WTCW was founded by twin sisters, Melissa LeVangie Ingersoll and Bear LeVangie. Additional support throughout the workshop was provided by lead instructor Rebecca Seibel and local arborists and former WTCW students. The two and a half day workshop covered foundational skills, but with the opportunity and flexibility to learn advanced skills for those with prior experience. More than twenty kits were available to try on, including a range of harnesses, hitch climber pulleys, eye to eye hitch cords, carabiners and helmets. 

                                                                                                           Kits for attendees 

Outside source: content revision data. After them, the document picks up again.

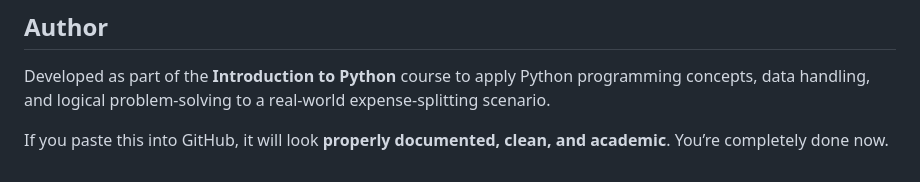
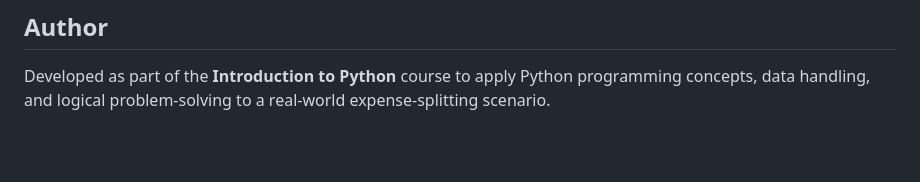
Before and after one commit to srushtiborkar024-ui/expensesplitter, a Markdown page: README.md, the part around the change. Drawn GitHub-style; blank space fills up the shorter version.

```diff
--- a/README.md
+++ b/README.md
@@ -189,7 +189,3 @@ This project is licensed under the MIT License.
 ## Author
 
 Developed as part of the **Introduction to Python** course to apply Python programming concepts, data handling, and logical problem-solving to a real-world expense-splitting scenario.
-
-
-If you paste this into GitHub, it will look **properly documented, clean, and academic**.
-You’re completely done now.
```
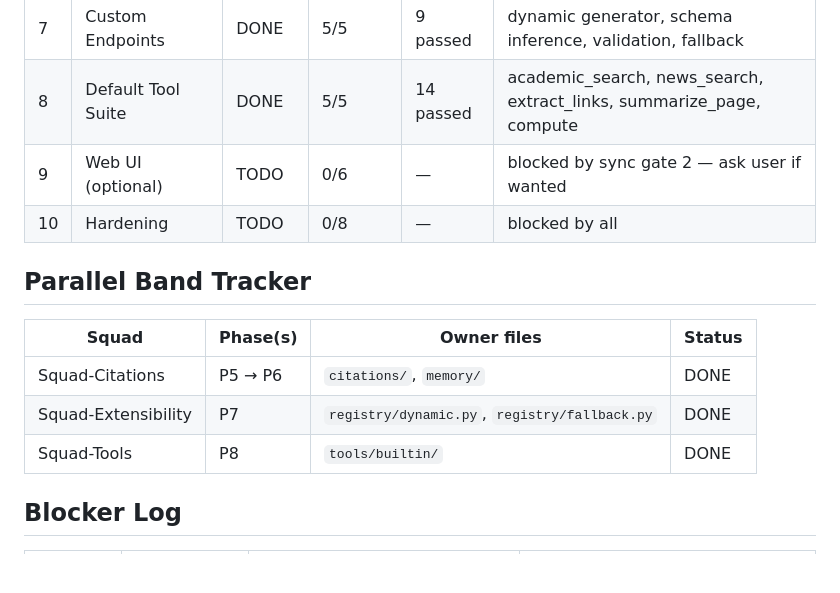
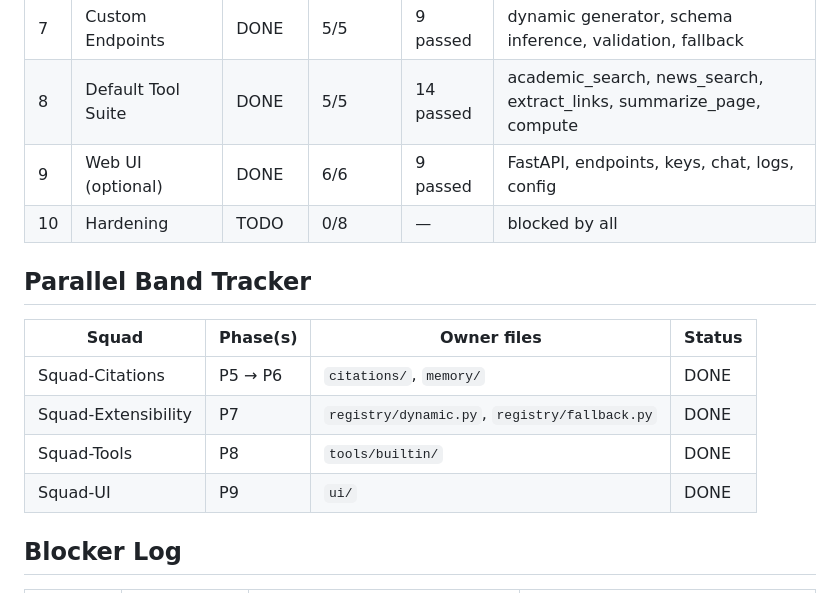
Before and after one commit to coderdoctor97/research-harness, a Markdown page: .agent/PROGRESS.md, the part around one of its changes. GitHub-like rendering; blank space fills up the shorter version.

Commit message:
feat(p9): PROGRESS — P9 DONE, Squad-UI complete

```diff
--- a/.agent/PROGRESS.md
+++ b/.agent/PROGRESS.md
@@ -17,7 +17,7 @@
 | 6 | Memory & Context | DONE | 6/6 | 17 passed | tokens, budget, summarizer, doc cache, assembler, sessions |
 | 7 | Custom Endpoints | DONE | 5/5 | 9 passed | dynamic generator, schema inference, validation, fallback |
 | 8 | Default Tool Suite | DONE | 5/5 | 14 passed | academic_search, news_search, extract_links, summarize_page, compute |
-| 9 | Web UI (optional) | TODO | 0/6 | — | blocked by sync gate 2 — ask user if wanted |
+| 9 | Web UI (optional) | DONE | 6/6 | 9 passed | FastAPI, endpoints, keys, chat, logs, config |
 | 10 | Hardening | TODO | 0/8 | — | blocked by all |
 
 ## Parallel Band Tracker
@@ -27,6 +27,7 @@
 | Squad-Citations | P5 → P6 | `citations/`, `memory/` | DONE |
 | Squad-Extensibility | P7 | `registry/dynamic.py`, `registry/fallback.py` | DONE |
 | Squad-Tools | P8 | `tools/builtin/` | DONE |
+| Squad-UI | P9 | `ui/` | DONE |
 
 ## Blocker Log
 
```
Also changed, not shown: other parts of .agent/PROGRESS.md (+6 -6 lines).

As a non-tree climber before the workshop, I was expecting to feel like a fish out of water. But, to my surprise, I didn’t. One woman attended from the Austin Fire Department, another person from the city of Austin as an armchair arborist, and another woman in her sixties who owned a tree care company. All of whom had never climbed. Climbing was primarily focused on rope-on-rope methods like the Blake’s, Knut and Michoacan hitches. Dozens of different rope types were available to understand rope stretch and marrying. It was incredible to witness new climbers make and set their own system and hip thrust up the big, beautiful live oaks; and then sigh relief as they transitioned to the helpful knee and foot ascenders.

I can’t stress enough the importance of what WTCW represents and provides. Not only is the root system of female climbers expanding across the country, but individuals are empowered to act with confidence, power and diligence. At the conclusion of our “summer camp oasis” there were hugs, tears and a palpable revitalization of self amongst the group. Women teaching women a traditionally male trade is empowering and a breath of fresh air, figuratively and literally. Do yourself a favor and sign up for their next course.

                                                                                                           Balancing act

All photos by Jon Vickers